- _MATERIAL FOR THIS EXERCISE_:

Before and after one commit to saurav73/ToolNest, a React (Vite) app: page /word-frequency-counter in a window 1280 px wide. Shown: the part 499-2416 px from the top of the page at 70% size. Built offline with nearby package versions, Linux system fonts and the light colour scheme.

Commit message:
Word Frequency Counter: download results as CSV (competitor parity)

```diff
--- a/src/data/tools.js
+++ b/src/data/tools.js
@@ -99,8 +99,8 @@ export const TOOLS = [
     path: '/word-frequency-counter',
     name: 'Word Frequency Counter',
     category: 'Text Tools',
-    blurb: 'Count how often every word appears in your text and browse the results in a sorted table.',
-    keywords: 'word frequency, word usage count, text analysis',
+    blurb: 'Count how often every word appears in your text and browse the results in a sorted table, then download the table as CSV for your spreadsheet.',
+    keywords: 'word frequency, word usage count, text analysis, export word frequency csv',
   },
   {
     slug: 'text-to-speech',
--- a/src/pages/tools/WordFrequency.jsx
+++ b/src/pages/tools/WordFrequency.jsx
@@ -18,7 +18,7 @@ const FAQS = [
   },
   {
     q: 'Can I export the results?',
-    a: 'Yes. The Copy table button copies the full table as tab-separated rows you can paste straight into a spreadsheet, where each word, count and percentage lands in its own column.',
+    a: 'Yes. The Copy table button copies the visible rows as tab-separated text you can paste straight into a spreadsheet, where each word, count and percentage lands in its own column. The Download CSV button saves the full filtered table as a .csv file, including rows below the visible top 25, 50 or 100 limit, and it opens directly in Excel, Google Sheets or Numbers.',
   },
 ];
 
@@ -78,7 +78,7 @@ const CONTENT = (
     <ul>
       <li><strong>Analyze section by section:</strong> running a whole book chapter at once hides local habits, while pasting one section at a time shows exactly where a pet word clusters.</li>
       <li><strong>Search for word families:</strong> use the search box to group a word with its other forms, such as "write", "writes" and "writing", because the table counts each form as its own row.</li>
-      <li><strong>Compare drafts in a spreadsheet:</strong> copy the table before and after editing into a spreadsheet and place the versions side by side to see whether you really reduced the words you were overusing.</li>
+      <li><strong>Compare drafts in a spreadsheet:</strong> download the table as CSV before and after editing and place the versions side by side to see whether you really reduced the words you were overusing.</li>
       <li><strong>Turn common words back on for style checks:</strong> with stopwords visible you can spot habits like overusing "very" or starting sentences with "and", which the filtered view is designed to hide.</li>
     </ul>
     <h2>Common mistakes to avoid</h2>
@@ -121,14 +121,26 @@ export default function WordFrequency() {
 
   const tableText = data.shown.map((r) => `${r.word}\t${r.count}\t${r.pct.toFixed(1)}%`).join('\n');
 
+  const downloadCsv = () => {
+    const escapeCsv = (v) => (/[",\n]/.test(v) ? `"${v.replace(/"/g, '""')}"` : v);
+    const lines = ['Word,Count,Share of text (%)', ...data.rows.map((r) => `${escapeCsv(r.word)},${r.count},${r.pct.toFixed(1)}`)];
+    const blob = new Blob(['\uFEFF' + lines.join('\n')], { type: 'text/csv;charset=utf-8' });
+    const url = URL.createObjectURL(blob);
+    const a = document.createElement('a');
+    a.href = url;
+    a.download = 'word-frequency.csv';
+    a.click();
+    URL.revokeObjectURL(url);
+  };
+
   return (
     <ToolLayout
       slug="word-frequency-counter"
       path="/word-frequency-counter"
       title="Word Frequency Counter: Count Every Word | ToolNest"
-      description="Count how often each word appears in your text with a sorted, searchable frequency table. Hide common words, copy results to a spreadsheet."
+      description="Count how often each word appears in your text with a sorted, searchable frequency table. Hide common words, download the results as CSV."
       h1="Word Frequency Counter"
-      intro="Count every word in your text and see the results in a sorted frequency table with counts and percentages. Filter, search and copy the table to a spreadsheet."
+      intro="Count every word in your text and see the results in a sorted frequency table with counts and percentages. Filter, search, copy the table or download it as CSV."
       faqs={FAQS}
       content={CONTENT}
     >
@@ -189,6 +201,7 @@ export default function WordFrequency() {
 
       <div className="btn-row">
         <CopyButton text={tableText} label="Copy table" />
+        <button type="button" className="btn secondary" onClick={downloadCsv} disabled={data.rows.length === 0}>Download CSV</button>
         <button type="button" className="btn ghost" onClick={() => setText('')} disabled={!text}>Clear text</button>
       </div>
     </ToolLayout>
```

==

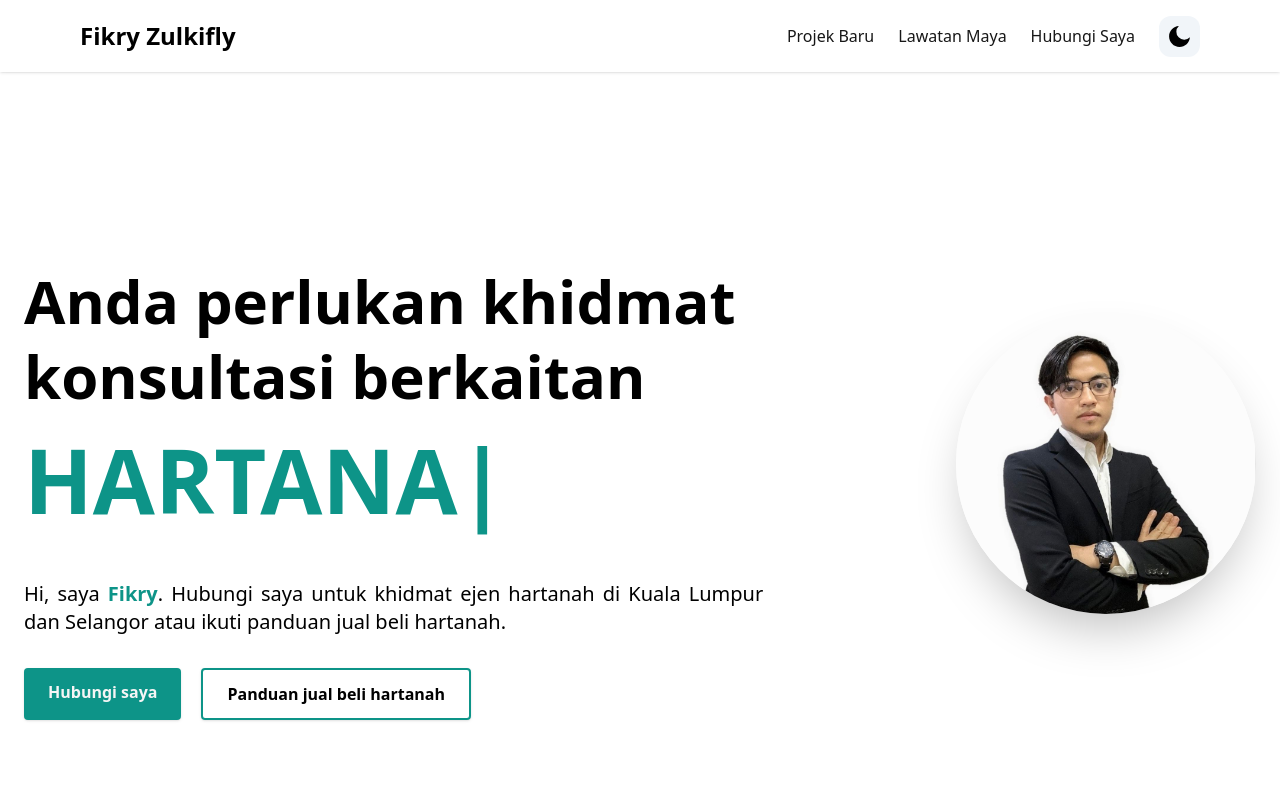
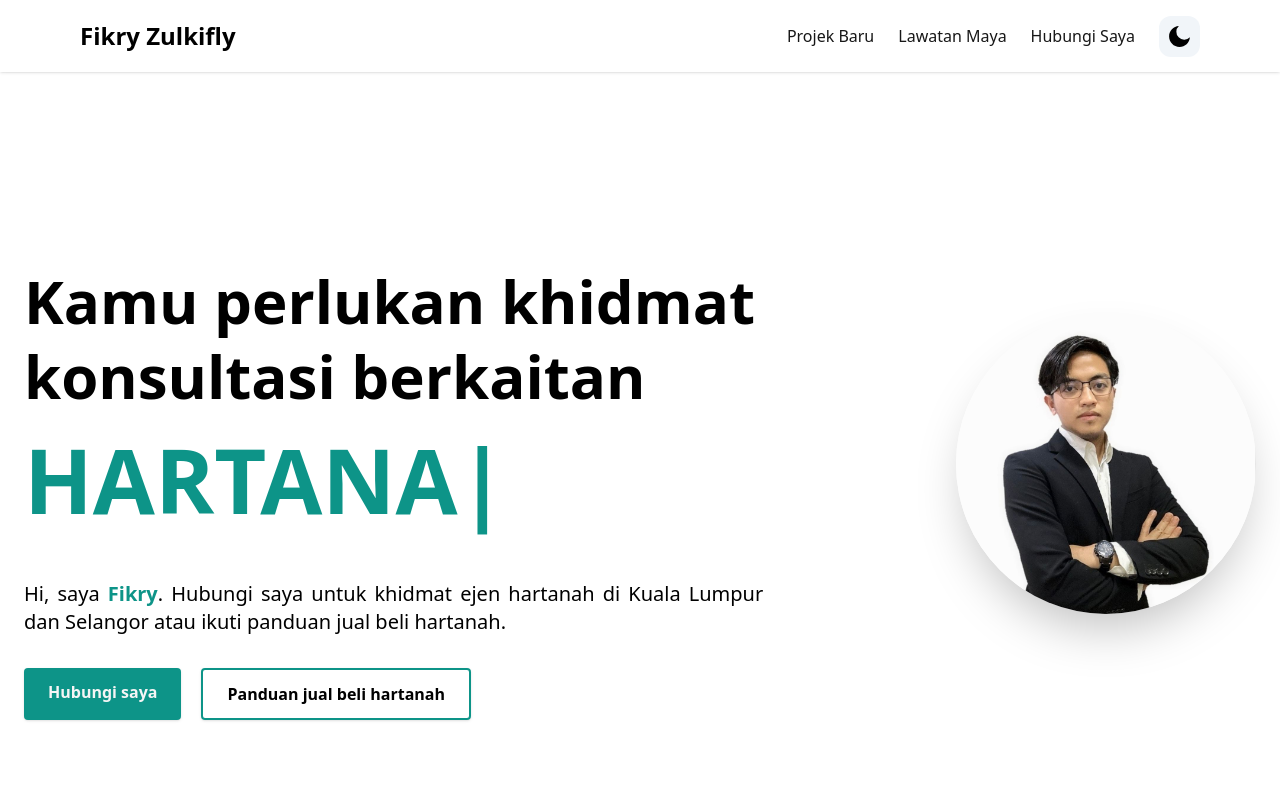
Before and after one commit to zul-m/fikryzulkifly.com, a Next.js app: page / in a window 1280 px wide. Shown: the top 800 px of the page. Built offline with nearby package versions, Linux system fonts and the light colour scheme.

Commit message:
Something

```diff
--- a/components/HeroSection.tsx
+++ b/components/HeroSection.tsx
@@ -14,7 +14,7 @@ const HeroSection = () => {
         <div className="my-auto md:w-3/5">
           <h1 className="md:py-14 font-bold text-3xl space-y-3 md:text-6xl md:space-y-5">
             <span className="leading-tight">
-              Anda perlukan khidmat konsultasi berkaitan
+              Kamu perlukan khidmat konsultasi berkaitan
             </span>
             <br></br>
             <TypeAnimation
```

- _BRIEF_:
Across the listing, how many lines hold the word "const"? Please state that number only.

- _ANSWER_:
11